But how did rubber dollies get that peculiar name, please - anybody - tell us. Surely someone must know?
Jennette also enjoyed the details on the Thompsons chocolate slice.
“I remember though that there was also a layer of a sweet substance like honey or syrup on either side of the thick chocolate in the middle of the cake.
“We used to have a guy called Georgie in an estate car coming round to our side of the city with a good stock. Everyone came out of their houses to check out his fresh cakes, skulls and pans. He even gave credit (tick) on the book until Friday!”
But, Jennette scolds, we should have mentioned Chester cake also. “John’s by the Mon was the best, ever. I’m still on a diet after all those sweet things!”

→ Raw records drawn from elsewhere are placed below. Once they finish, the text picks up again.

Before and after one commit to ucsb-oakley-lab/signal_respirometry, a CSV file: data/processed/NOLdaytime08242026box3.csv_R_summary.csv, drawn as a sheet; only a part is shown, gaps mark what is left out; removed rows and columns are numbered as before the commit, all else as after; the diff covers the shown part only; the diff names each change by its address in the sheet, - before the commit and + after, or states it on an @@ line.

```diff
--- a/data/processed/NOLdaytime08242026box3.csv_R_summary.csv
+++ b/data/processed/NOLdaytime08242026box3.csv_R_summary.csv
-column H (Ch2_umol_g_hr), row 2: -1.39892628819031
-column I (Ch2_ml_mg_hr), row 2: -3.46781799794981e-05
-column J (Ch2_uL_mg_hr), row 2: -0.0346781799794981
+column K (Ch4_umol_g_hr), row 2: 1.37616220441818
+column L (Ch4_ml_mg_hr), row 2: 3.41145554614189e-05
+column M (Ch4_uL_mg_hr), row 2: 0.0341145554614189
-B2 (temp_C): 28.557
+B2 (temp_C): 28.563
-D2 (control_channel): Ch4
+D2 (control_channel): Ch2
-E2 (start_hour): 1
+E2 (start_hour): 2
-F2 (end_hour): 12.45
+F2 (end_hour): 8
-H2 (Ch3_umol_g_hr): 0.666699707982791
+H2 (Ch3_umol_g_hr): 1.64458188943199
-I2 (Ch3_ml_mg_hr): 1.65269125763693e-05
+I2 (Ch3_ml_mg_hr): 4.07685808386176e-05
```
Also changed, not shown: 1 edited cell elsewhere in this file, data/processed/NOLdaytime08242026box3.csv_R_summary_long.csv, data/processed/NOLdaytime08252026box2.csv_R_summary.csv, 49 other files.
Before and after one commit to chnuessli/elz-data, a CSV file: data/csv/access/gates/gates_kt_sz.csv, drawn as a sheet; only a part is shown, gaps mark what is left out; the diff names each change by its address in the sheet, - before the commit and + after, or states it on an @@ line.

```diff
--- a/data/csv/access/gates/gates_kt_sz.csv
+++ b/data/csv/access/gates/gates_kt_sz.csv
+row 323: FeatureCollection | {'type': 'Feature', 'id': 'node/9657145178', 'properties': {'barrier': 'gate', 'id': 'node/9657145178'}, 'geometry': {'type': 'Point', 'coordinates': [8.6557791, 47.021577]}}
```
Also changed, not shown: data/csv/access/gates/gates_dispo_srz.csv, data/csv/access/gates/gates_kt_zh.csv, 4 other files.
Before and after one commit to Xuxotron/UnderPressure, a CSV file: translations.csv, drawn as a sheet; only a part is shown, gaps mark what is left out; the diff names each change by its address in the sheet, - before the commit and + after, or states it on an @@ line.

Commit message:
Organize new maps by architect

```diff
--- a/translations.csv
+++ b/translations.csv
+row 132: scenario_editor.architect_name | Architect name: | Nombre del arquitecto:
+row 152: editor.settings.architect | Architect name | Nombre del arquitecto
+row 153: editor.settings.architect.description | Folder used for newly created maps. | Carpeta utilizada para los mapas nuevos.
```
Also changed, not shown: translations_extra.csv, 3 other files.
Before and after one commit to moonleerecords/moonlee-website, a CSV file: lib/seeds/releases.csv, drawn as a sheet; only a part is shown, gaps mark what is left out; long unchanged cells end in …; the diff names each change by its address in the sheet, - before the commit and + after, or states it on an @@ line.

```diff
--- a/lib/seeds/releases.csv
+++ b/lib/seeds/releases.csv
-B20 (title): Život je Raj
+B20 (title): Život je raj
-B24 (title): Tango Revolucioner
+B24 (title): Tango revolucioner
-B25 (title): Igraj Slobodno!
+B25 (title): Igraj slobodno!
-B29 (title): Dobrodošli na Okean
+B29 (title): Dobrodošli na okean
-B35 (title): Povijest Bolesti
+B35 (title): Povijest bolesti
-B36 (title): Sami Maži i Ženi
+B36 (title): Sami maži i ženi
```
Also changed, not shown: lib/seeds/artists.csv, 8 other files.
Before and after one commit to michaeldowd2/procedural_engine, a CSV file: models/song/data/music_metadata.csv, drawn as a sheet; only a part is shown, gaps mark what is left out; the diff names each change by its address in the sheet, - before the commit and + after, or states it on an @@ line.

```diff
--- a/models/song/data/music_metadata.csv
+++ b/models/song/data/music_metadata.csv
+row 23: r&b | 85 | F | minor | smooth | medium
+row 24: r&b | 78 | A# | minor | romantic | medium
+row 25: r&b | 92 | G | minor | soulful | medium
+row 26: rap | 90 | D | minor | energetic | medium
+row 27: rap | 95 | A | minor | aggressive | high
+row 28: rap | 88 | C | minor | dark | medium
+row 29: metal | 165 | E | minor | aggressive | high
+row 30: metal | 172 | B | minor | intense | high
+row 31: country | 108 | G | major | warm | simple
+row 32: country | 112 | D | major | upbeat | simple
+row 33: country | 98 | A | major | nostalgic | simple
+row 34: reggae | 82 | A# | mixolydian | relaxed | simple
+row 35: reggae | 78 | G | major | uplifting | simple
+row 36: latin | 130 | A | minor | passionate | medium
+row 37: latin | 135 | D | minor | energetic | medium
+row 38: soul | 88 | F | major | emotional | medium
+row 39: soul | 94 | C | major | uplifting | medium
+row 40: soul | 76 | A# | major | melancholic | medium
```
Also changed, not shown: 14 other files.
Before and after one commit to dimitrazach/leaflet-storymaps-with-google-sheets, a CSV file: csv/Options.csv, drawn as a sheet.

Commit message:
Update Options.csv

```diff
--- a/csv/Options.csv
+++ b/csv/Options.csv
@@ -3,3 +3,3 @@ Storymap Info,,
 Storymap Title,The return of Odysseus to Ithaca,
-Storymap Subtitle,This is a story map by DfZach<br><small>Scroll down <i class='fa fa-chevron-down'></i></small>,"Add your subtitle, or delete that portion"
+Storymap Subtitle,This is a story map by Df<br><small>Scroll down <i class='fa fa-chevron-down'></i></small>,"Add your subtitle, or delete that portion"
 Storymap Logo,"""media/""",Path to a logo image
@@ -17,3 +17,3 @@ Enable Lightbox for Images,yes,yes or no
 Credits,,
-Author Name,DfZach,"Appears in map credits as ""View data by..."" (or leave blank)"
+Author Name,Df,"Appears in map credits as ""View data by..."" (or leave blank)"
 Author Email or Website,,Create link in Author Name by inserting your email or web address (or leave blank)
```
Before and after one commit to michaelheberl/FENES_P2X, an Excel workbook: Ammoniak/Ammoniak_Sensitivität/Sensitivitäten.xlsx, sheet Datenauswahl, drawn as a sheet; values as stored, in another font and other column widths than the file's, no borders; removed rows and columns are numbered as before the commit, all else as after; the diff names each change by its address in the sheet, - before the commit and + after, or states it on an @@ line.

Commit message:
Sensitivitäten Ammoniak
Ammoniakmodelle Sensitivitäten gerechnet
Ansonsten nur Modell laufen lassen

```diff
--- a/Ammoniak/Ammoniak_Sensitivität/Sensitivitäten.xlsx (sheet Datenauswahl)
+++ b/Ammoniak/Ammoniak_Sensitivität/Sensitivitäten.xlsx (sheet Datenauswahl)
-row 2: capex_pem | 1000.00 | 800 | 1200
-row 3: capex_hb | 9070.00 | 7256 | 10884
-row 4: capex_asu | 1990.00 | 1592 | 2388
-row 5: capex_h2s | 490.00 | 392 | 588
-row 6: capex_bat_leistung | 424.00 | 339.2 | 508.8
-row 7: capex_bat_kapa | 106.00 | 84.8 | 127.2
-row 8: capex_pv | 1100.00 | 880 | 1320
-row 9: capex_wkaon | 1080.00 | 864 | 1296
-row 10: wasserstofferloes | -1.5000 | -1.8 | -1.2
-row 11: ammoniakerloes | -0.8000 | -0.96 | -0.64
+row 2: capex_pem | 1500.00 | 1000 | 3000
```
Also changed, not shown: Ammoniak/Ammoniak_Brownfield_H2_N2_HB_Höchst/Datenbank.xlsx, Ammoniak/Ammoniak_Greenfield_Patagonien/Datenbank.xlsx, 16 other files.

Now enlighten us, readers - isn’t Chester cake known by another, more local (if slightly less refined) name here in Cork? Donkey’s Gudge? Wouldn’t want to get it wrong, so do let us know.
Jennette proudly proclaims that she is Northside through and through.
“I’m originally from Churchfield Gardens, and I didn’t move too far, as I currently live on Fair Hill.
My Mam was a full-time Mam when I was young. So I grew up with Blacka jam, apple tarts on Sunday, and buns during the week. My Dad worked when there was work. There were seven of us and we got by.”
Jennette’s childhood was happy, she says, although her first day at school in North Pres on Gerald Griffin Street does bring back a few traumatic memories.
“My Mam was pushing me from behind, and the biggest nun I ever saw in my life was pulling me by the arms. When they got me in and my poor Mam left, the nun roared ‘Sit down and sing the rhyme!’”
This was one little girl who definitely didn’t like school at that time.
“When Mam put me on the bus with the others to go to school, I would get off at the next stop and head back home!
"One time I returned home, and my Mam wouldn’t let me in. I waited for quite a while, and a lovely neighbour came down the path and asked if I was locked out. My Mam opened the door and told Molly what I had been doing, Molly pleaded with her to let me in so eventually I did, but I didn’t try that again!”
Time passed, however, and Jennette actually loved school in the end.
“I sat my Leaving Cert, and have continued in education since. I often called back to both primary and secondary schools to check in with the old familiar faces. I enjoyed every minute of it. We had a class reunion a few years ago in the Maldron of our Communion class. What a night! Our group photo is up on the wall there.”
Katie O’Brien has a similar story to tell of hated early schooldays.
“It wasn’t the baby school that gave me the problems, though, it was going from that small, friendly place to a huge convent school with terrifying nuns that did for me.
“The first morning, as I sat there, shaking, trying to listen to the teacher, the door crashed open and a huge, imposing nun strode in, veil flapping, rosary clinking. Immediately, the entire class rose to its feet as one and chanted some incomprehensible mantra in unison. I hadn’t a clue what was going on and shrank down even further into my seat (at an old wooden double desk, scratched and battered by years of use).
“It was quite some time before I learned that what they were shouting was ‘Dia’s Muire dhuit’s Padraig, a Mathair!’ How was I to know?”
Katie spent several months emulating Jennette in escaping from that classroom on every pretext from sore throat to headache, and getting home to safety and familiarity.
Her mother, she says, was driven distracted, worrying that her little girl would never learn anything.
“But eventually, I learned to get on with the others, and got clued in on the ways and forms of behaviour (although the first time I saw a gigantic skipping rope in the yard, and 20 girls at a time jumping in and out to a complicated system, and me being pushed relentlessly forward in the line, I nearly ran home again).
“And it didn’t hurt my education in the end,” adds Katie, “although I had to be past school and in postgraduate study before I really discovered the joys of learning. School wasn’t about enjoying yourself back then, though, was it?”
Let’s hear your memories. Email firstname.lastname@example.org, or leave a comment on our Facebook page: https://www.facebook.com/echolivecork.